Posted at 11:46 AM, Apr 07, 2022
and last updated 2022-04-07 18:30:16-04

LEXINGTON, Ky. (LEX 18) — The City of Lexington can once again start making some green paper off its recycled paper. Following a three-year hiatus, residents can now bring their recyclable paper materials to the curb.

“At the beginning, when we had to stop the paper recycling, people were unhappy. I heard about it from constituents, and I know our council members heard it too,” said Mayor Linda Gorton after cutting the ribbon on the revamped recycling center, located near The Distillery District.


Three years ago, the city had nowhere to go with its recycled paper. There were no buyers and there was no one even willing to take it for free.

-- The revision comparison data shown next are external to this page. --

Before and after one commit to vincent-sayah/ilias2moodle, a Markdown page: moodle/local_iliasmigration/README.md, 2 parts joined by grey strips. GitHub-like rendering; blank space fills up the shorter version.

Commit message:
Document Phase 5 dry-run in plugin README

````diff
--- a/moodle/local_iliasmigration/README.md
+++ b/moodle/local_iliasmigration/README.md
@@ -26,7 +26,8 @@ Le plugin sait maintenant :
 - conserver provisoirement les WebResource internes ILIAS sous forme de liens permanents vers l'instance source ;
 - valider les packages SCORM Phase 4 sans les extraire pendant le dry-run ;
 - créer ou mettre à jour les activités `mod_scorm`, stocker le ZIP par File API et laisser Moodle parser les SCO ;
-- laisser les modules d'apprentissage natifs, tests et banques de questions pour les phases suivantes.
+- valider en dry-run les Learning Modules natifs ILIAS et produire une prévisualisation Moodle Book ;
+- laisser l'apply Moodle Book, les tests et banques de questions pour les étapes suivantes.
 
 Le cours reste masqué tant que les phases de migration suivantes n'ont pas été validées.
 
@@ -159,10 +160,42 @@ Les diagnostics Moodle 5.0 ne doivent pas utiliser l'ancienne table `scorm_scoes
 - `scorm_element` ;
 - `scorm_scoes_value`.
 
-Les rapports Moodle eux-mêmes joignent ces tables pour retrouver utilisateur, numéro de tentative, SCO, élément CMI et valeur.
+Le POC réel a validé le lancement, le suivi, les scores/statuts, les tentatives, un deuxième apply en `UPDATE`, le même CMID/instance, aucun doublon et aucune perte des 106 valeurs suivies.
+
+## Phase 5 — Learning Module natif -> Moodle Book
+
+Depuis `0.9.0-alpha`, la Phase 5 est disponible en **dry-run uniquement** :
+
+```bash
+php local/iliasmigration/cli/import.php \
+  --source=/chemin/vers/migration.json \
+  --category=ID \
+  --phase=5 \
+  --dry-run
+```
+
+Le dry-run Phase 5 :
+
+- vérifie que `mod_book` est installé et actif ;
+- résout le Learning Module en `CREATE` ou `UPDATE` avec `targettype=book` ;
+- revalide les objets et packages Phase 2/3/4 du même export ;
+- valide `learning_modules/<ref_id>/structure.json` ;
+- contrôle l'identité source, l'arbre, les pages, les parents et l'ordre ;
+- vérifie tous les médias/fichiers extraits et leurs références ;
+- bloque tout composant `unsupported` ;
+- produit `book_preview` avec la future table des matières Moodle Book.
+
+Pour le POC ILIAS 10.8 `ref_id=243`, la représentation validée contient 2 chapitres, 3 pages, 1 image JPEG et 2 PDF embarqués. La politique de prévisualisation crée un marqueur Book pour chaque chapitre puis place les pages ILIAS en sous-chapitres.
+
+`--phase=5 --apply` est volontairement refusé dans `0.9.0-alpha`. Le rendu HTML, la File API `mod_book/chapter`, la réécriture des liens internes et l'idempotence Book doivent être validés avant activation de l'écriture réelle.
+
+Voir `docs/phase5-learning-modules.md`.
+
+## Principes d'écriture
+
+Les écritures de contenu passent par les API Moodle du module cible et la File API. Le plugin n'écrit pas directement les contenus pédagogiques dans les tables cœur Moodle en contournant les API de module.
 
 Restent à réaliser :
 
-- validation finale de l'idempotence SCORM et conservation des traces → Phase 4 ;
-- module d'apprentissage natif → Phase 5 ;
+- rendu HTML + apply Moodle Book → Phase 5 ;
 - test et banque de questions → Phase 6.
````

“What domestic markets didn’t want back in 2019 was what we had to offer,” said Nancy Albright who heads the Department of Environmental Quality for Lexington.

“What we sorted the paper and cardboard with before involved using a rotating system. Now it uses a ballistic system and that has allowed us to separate paper and cardboard more efficiently,” Commissioner Albright continued.

Paper recycling in Lexington

In short; our co-mingled recyclables were co-mingling a little too much and that was causing the paper products to become contaminated. In response, they made a more than $,4,000,000 investment into this facility to upgrade the sorting and bundling process. While the price tag was steep, it was well worth it to a mayor who knew this was important to her constituents. And it was just as important for her to be able to tap back into that lost revenue stream.

“We sell them. The big bales of whether it’s metal, or paper, or plastic or whatever it is, those go on the market and get sold,” Mrs. Gorton explained.


For nearly three years, those who felt compelled to recycle paper were doing so by brining car/truck loads of it to various yellow bins spread across the city. Now residents can go back to the convenience of simply rolling it down the driveway.

And the city can once again start rolling in the money that those paper bundles can yield in return.

“Just really appreciate everyone’s patience,” Gorton said of her citizens, for giving the city time to work towards this solution.